Named for the beautiful, spirited wild horses so numerous in this area when white men first visited these lush plains, this Spring symbolizes the hope and faith its discovery brought to the early pioneers. Though the rich land beckoned them, men seeking homesteads had been reluctant to settle this land, so strange and forbidding because of its lack of known water sources.
In the early days this Spring served to quench the thirst of the wild horses, buffalo and other wild animals of the region. Later, its clear, cool waters refreshed the hot and thirsty cowboy, trail weary from the long trek between Stinking Water Creek and the Platte River.
It was never an abundant source of water but it was sufficient to supply the needs of the early settlers until they could dig wells for themselves. The precious, life-giving water from this Spring, so far from any stream, provided comfort and courage to the men and women who established their homes in this part of the frontier, and it is to them that this marker is dedicated.

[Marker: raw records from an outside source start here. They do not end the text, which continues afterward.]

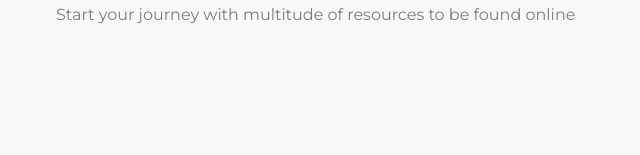
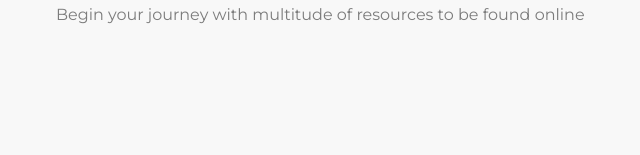
Before and after one commit to StephenAlcantara/learn-frontend, a website: page index.html in a window 1280 px wide. Shown: the part 433-588 px from the top of the page, 584-1224 px from the left. Drawn offline with nearby package versions, Linux system fonts and the light colour scheme.

Commit message:
Update index.html

```diff
--- a/index.html
+++ b/index.html
@@ -22,7 +22,7 @@
                 <div class="col align-self-center"><img class="img-fluid" src="assets/img/0e76a3bdb9a5f816879b8275dfd7238b.gif"></div>
                 <div class="col align-self-center title-desc">
                     <h1 class="fw-bolder text-primary">Start Learning Front-end Development</h1>
-                    <h2 class="fs-6 text-black-50">Start your journey with multitude of resources to be found online</h2>
+                    <h2 class="fs-6 text-black-50">Begin your journey with multitude of resources to be found online</h2>
                 </div>
             </div>
         </div>
```
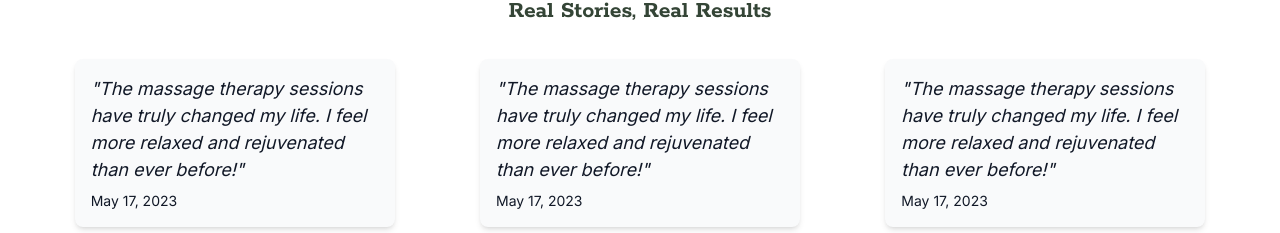
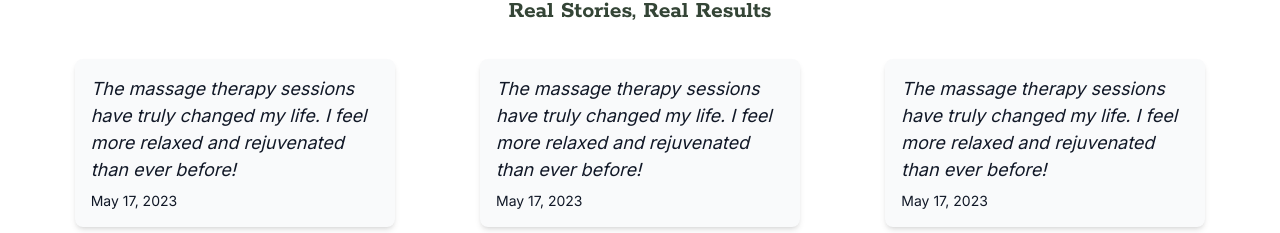
Before and after one commit to IlonaZaika/wellness-blog, a Next.js app: page / in a window 1280 px wide. Shown: the part 4294-4527 px from the top of the page. Built offline with nearby package versions, Linux system fonts and the light colour scheme.

Commit message:
Fixed minor errors.

```diff
--- a/src/app/layout.tsx
+++ b/src/app/layout.tsx
@@ -3,8 +3,8 @@ import { Inter, Rokkitt } from "next/font/google";
 import "./globals.css";
 import Navbar from "../components/Navbar";
 
-const inter = Inter({ subsets: ["latin"] });
-const rokkitt = Rokkitt({ subsets: ["latin"] });
+Inter({ subsets: ["latin"] });
+Rokkitt({ subsets: ["latin"] });
 
 export const metadata: Metadata = {
   title: "Create Next App",
--- a/src/app/page.tsx
+++ b/src/app/page.tsx
@@ -178,8 +178,8 @@ export default function Home() {
                 className="bg-gray-50 p-4 rounded-lg shadow-md w-80 mb-4"
               >
                 <p className="italic">
-                  "The massage therapy sessions have truly changed my life. I
-                  feel more relaxed and rejuvenated than ever before!"
+                  The massage therapy sessions have truly changed my life. I
+                  feel more relaxed and rejuvenated than ever before!
                 </p>
                 <p className="mt-2 text-sm">May 17, 2023</p>
               </div>
--- a/src/components/MobileMenu.tsx
+++ b/src/components/MobileMenu.tsx
@@ -1,6 +1,6 @@
 "use client";
 import Link from "next/link";
-import { navItems, serviceLinks, languageLinks } from "../constants/navItems";
+import { navItems } from "../constants/navItems";
 
 import { useState } from "react";
 
```
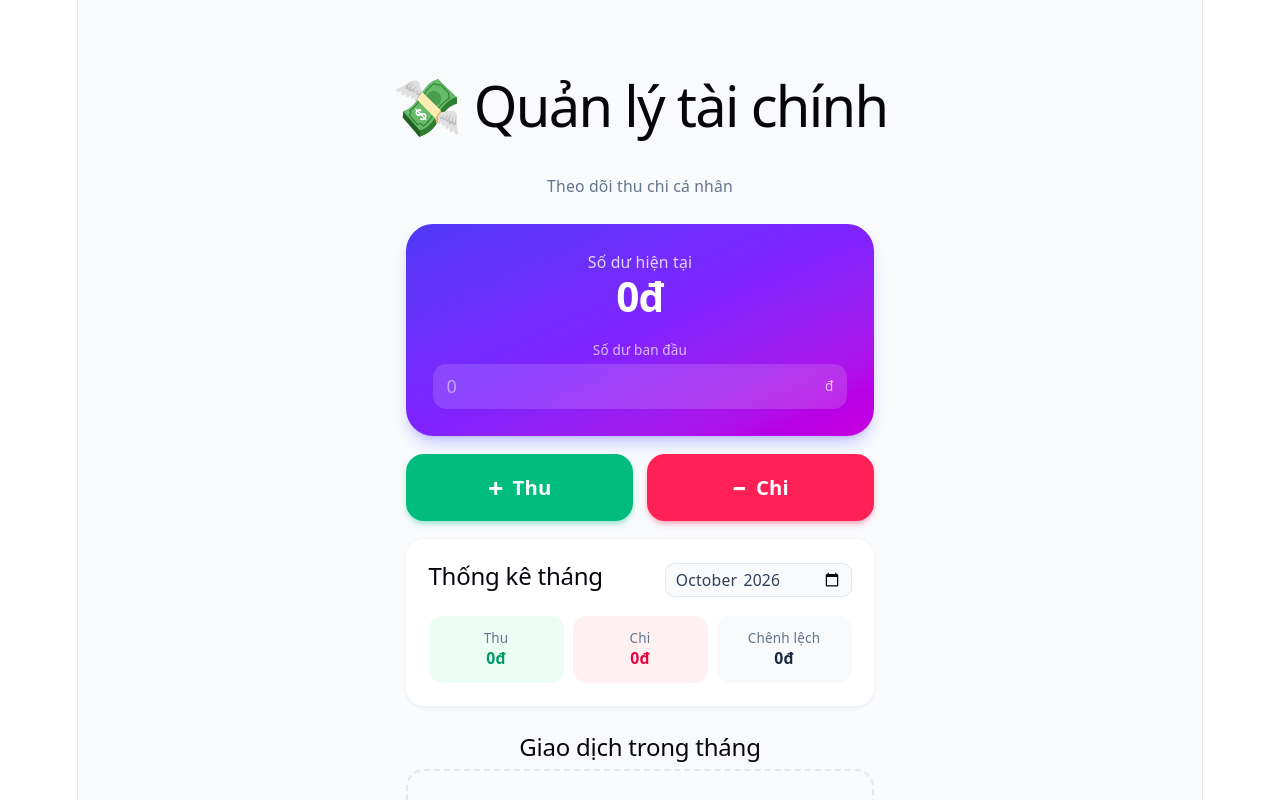
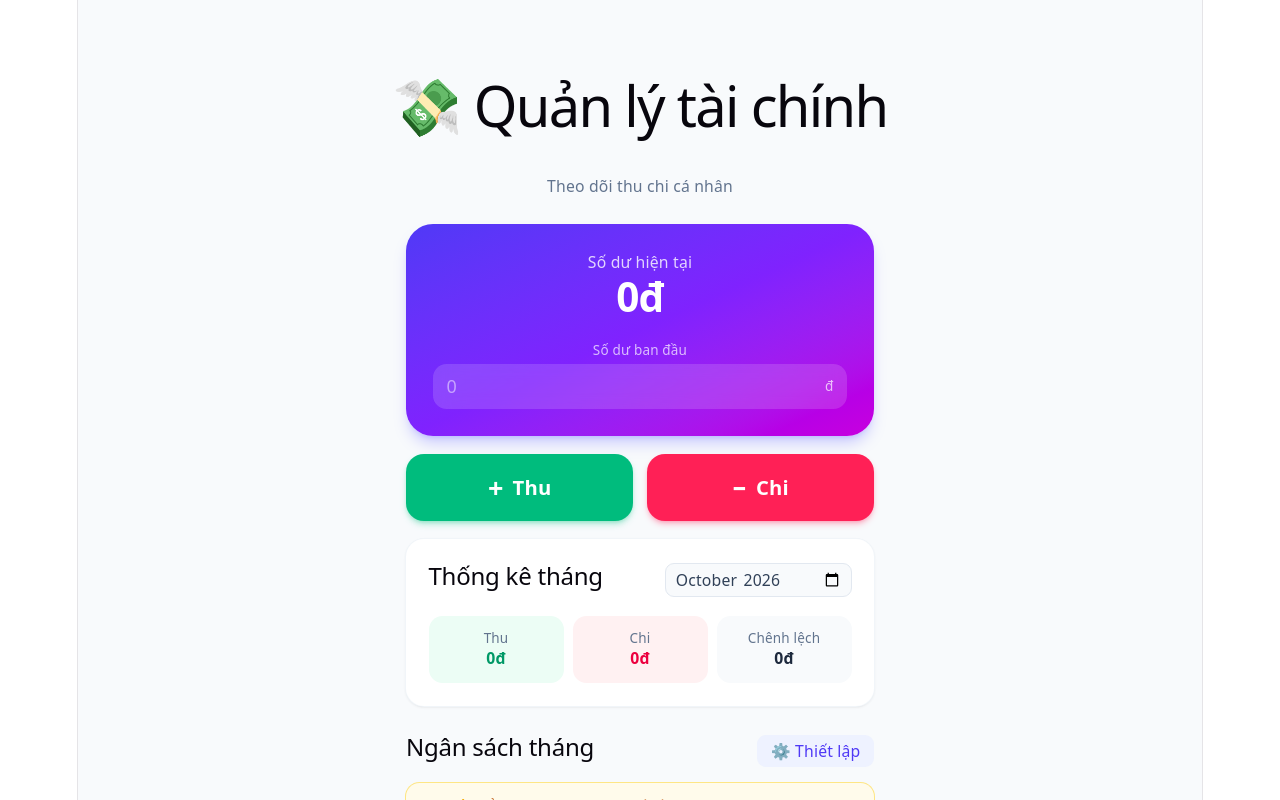
Before and after one commit to ericborder12/Personal-Financial-Management, a React (Vite) app: page / in a window 1280 px wide. Shown: the top 800 px of the page. Built offline with nearby package versions, Linux system fonts and the light colour scheme.

Commit message:
Cảnh báo vượt hạn mức trong form chi và nút trả khoản cố định

```diff
--- a/src/App.jsx
+++ b/src/App.jsx
@@ -1,21 +1,44 @@
 import { useState } from "react";
 import Summary from "./components/Summary";
+import BudgetSection from "./components/BudgetSection";
+import BudgetEditor from "./components/BudgetEditor";
 import TransactionForm from "./components/TransactionForm";
 import { useTransactions } from "./hooks/useTransactions";
+import { useBudgets } from "./hooks/useBudgets";
 import { useLocalStorage } from "./hooks/useLocalStorage";
+import { getSpentByCategory, getMonthPool } from "./utils/budget";
 import { getIcon, formatVND, formatDate } from "./constants";
 
-const currentMonth = () => new Date().toLocaleDateString("sv-SE").slice(0, 7);
+const todayStr = () => new Date().toLocaleDateString("sv-SE");
+const currentMonth = () => todayStr().slice(0, 7);
 
 export default function App() {
   const { transactions, addTransaction, deleteTransaction } = useTransactions();
+  const { budgets, setBudgets } = useBudgets();
   const [initialBalance, setInitialBalance] = useLocalStorage("finance-app:initial-balance", 0);
   const [month, setMonth] = useState(currentMonth);
   const [formType, setFormType] = useState(null); // null | "income" | "expense"
+  const [editingBudgets, setEditingBudgets] = useState(false);
+
+  const spent = getSpentByCategory(transactions, month);
+  const pool = getMonthPool(transactions, initialBalance, month);
 
   const monthTransactions = transactions
     .filter((t) => t.date.startsWith(month))
     .sort((a, b) => b.date.localeCompare(a.date));
+
+  // Trả khoản cố định (vd tiền nhà): tạo giao dịch chi đúng số còn thiếu
+  const handlePayFixed = (category, amount) => {
+    if (amount <= 0) return;
+    const today = todayStr();
+    addTransaction({
+      type: "expense",
+      amount,
+      category,
+      date: today.startsWith(month) ? today : `${month}-01`,
+      note: "Chi cố định hàng tháng",
+    });
+  };
 
   return (
     <div className="min-h-screen bg-slate-50 pb-12">
@@ -32,6 +55,14 @@ export default function App() {
           month={month}
           onMonthChange={setMonth}
           onAddClick={setFormType}
+        />
+
+        <BudgetSection
+          budgets={budgets}
+          spent={spent}
+          pool={pool}
+          onEdit={() => setEditingBudgets(true)}
+          onPayFixed={handlePayFixed}
         />
 
         <section>
@@ -66,7 +97,8 @@ export default function App() {
                   </div>
 
                   <span className={`font-semibold ${t.type === "income" ? "text-emerald-600" : "text-rose-600"}`}>
-                    {t.type === "income" ? "+" : "−"}{formatVND(t.amount)}
+                    {t.type === "income" ? "+" : "−"}
+                    {formatVND(t.amount)}
                   </span>
 
                   <button
@@ -87,8 +119,19 @@ export default function App() {
         <TransactionForm
           key={formType}
           type={formType}
+          transactions={transactions}
+          budgets={budgets}
           onAdd={addTransaction}
           onClose={() => setFormType(null)}
+        />
+      )}
+
+      {editingBudgets && (
+        <BudgetEditor
+          budgets={budgets}
+          pool={pool}
+          onSave={setBudgets}
+          onClose={() => setEditingBudgets(false)}
         />
       )}
     </div>
--- a/src/components/TransactionForm.jsx
+++ b/src/components/TransactionForm.jsx
@@ -1,10 +1,11 @@
 import { useState } from "react";
 import { CATEGORIES, formatVND } from "../constants";
+import { getSpentByCategory } from "../utils/budget";
 
 // Ngày theo giờ máy (toISOString dùng giờ UTC nên có thể lệch ngày)
 const today = () => new Date().toLocaleDateString("sv-SE");
 
-export default function TransactionForm({ type, onAdd, onClose }) {
+export default function TransactionForm({ type, transactions, budgets, onAdd, onClose }) {
   const [amount, setAmount] = useState("");
   const [category, setCategory] = useState(CATEGORIES[type][0].name);
   const [date, setDate] = useState(today());
@@ -13,9 +14,29 @@ export default function TransactionForm({ type, onAdd, onClose }) {
   const isIncome = type === "income";
   const value = Number(amount);
 
+  // Tính tình trạng hạn mức của danh mục đang chọn
+  const budget = isIncome ? null : budgets[category];
+  const spent = budget ? getSpentByCategory(transactions, date.slice(0, 7))[category] || 0 : 0;
+  let warning = null;
+  if (budget && value > 0) {
+    const after = spent + value;
+    if (after > budget.limit) {
+      warning = {
+        level: "over",
+        text: `Vượt hạn mức "${category}" ${formatVND(after - budget.limit)}`,
+      };
+    } else if (after >= budget.limit * 0.8) {
+      warning = {
+        level: "near",
+        text: `Sắp hết hạn mức "${category}", sau khoản này còn ${formatVND(budget.limit - after)}`,
+      };
+    }
+  }
+
   const handleSubmit = (e) => {
     e.preventDefault();
     if (!Number.isInteger(value) || value <= 0) return;
+    if (warning?.level === "over" && !window.confirm(`${warning.text}.\nVẫn lưu giao dịch này?`)) return;
     onAdd({ type, amount: value, category, date, note: note.trim() });
     onClose();
   };
@@ -58,9 +79,7 @@ export default function TransactionForm({ type, onAdd, onClose }) {
             required
             className="w-full border-b-2 border-slate-200 bg-transparent pb-2 text-4xl font-bold text-slate-800 outline-none placeholder-slate-300 focus:border-indigo-500 [appearance:textfield] [&::-webkit-inner-spin-button]:appearance-none [&::-webkit-outer-spin-button]:appearance-none"
           />
-          <p className="mt-1 h-5 text-sm text-slate-500">
-            {value > 0 ? formatVND(value) : ""}
-          </p>
+          <p className="mt-1 h-5 text-sm text-slate-500">{value > 0 ? formatVND(value) : ""}</p>
         </div>
 
         <div>
@@ -83,6 +102,21 @@ export default function TransactionForm({ type, onAdd, onClose }) {
               </button>
             ))}
           </div>
+
+          {budget && (
+            <p className="mt-2 text-sm text-slate-500">
+              Hạn mức còn lại: <b>{formatVND(Math.max(0, budget.limit - spent))}</b> / {formatVND(budget.limit)}
+            </p>
+          )}
+          {warning && (
+            <p
+              className={`mt-2 rounded-lg p-2 text-sm ${
+                warning.level === "over" ? "bg-rose-50 text-rose-700" : "bg-amber-50 text-amber-700"
+              }`}
+            >
+              ⚠️ {warning.text}
+            </p>
+          )}
         </div>
 
         <div className="grid grid-cols-2 gap-3">
```
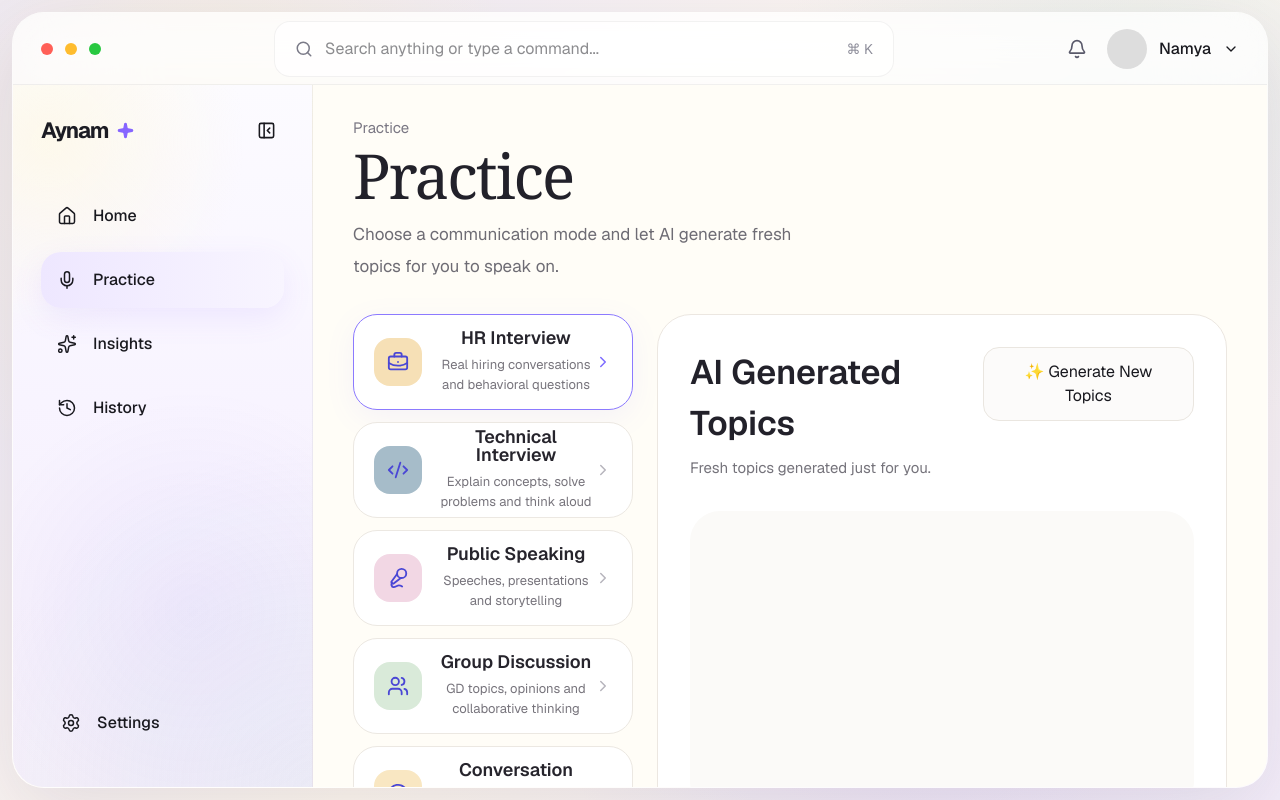
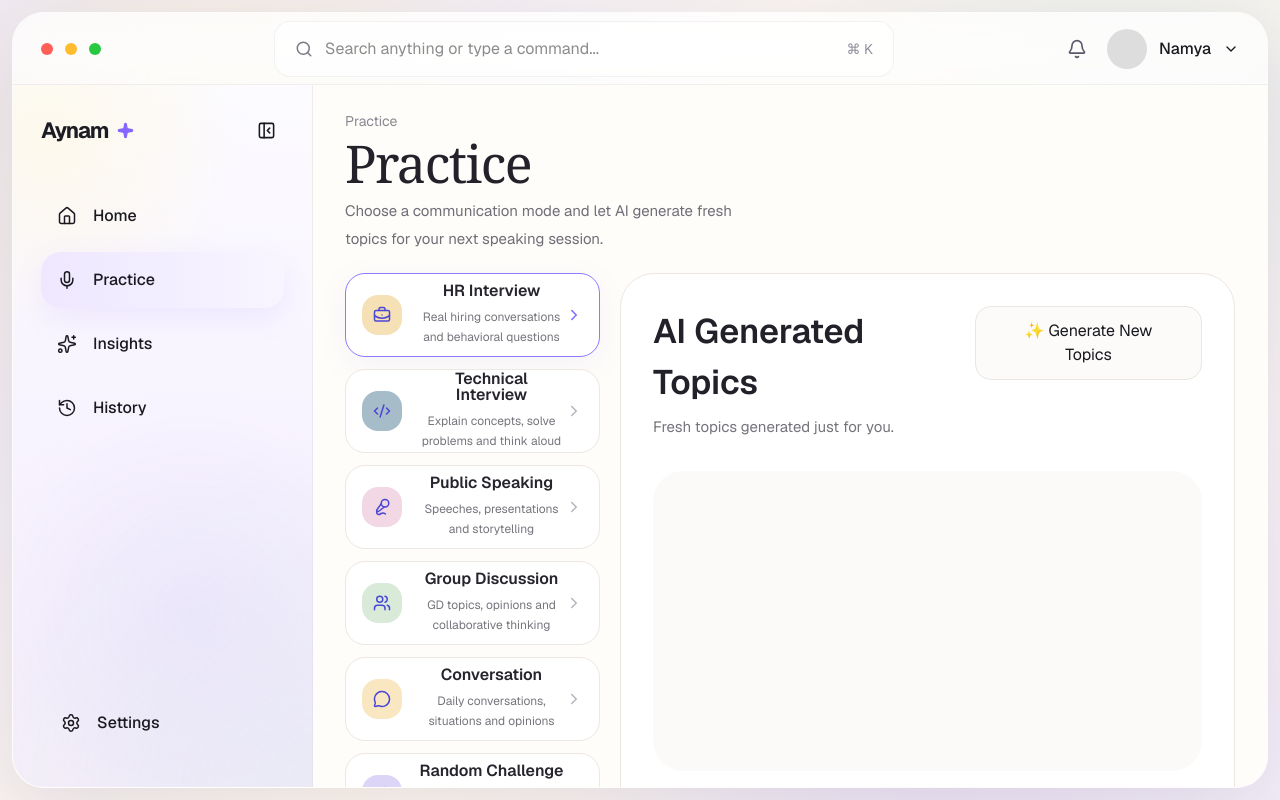
Before and after one commit to namyagaur/aynam.ai, a Next.js app: page /practice in a window 1280 px wide. Built offline with nearby package versions, Linux system fonts and the light colour scheme.

Commit message:
feat: update styles for PracticePage and ModeCard components for improved layout and readability

```diff
--- a/app/(app)/practice/page.tsx
+++ b/app/(app)/practice/page.tsx
@@ -23,34 +23,32 @@ export default function PracticePage() {
   }
 
  return (
-  <main className="h-full overflow-hidden px-10 py-8">
-
+<main className="h-full overflow-y-auto bg-[#FFFDF9] px-8 pt-6 pb-6">
     {/* Header */}
 
-    <header className="mb-8">
+    <header className="mb-5">
 
-      <p className="text-[15px] text-[#7A7783]">
+  <span className="text-[14px] text-[#8B8792]">
     Practice
-      </p>
+  </span>
 
-      <h1 className="mt-1 font-serif text-[62px] leading-[62px] tracking-[-2px] text-[#22212A]">
+  <h1 className="mt-1 font-serif text-[52px] leading-[52px] tracking-[-1.5px] text-[#23222A]">
     Practice
   </h1>
 
-      <p className="mt-3 max-w-[480px] text-[17px] leading-8 text-[#6E6C74]">
+  <p className="mt-2 max-w-[430px] text-[15px] leading-7 text-[#706D77]">
     Choose a communication mode and let AI generate
-        fresh topics for you to speak on.
+    fresh topics for your next speaking session.
   </p>
 
 </header>
 
     {/* Workspace */}
 
-    <div className="flex gap-6">
-
+<div className="flex items-start gap-5">
       {/* Left */}
 
-      <aside className="w-[280px] shrink-0">
+      <aside className="w-[255px] shrink-0">
 
         <CommunicationModes />
 
--- a/components/practice/ModeCard.tsx
+++ b/components/practice/ModeCard.tsx
@@ -22,13 +22,13 @@ export default function ModeCard({
       className={`
       group
       flex
-      h-[96px]
+      h-[84px]
       w-full
       items-center
-      rounded-[24px]
+      rounded-[20px]
       border
       bg-white
-      px-5
+      px-4
       transition-all
       duration-300
 
@@ -42,13 +42,13 @@ export default function ModeCard({
       {/* icon */}
 
       <div
-        className="flex h-12 w-12 shrink-0 items-center justify-center rounded-2xl"
+        className="flex h-10 w-10 shrink-0 items-center justify-center rounded-2xl"
         style={{
           background: color,
         }}
       >
         <Icon
-          size={22}
+          size={18}
           strokeWidth={2}
           className="text-[#4A47D5]"
         />
@@ -58,11 +58,11 @@ export default function ModeCard({
 
       <div className="ml-4 flex-1">
 
-        <h3 className="text-[18px] font-semibold leading-none text-[#26242C]">
+        <h3 className="text-[16px] font-semibold leading-none text-[#26242C]">
           {title}
         </h3>
 
-        <p className="mt-2 text-[13px] leading-5 text-[#77747C]">
+        <p className="mt-2 text-[12px] leading-5 text-[#77747C]">
           {description}
         </p>
 
```
Lines whose indentation alone changed are shown as unchanged.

Perkins County Historical Society
Historical Land Mark Council
Nebr. 61, north of Grant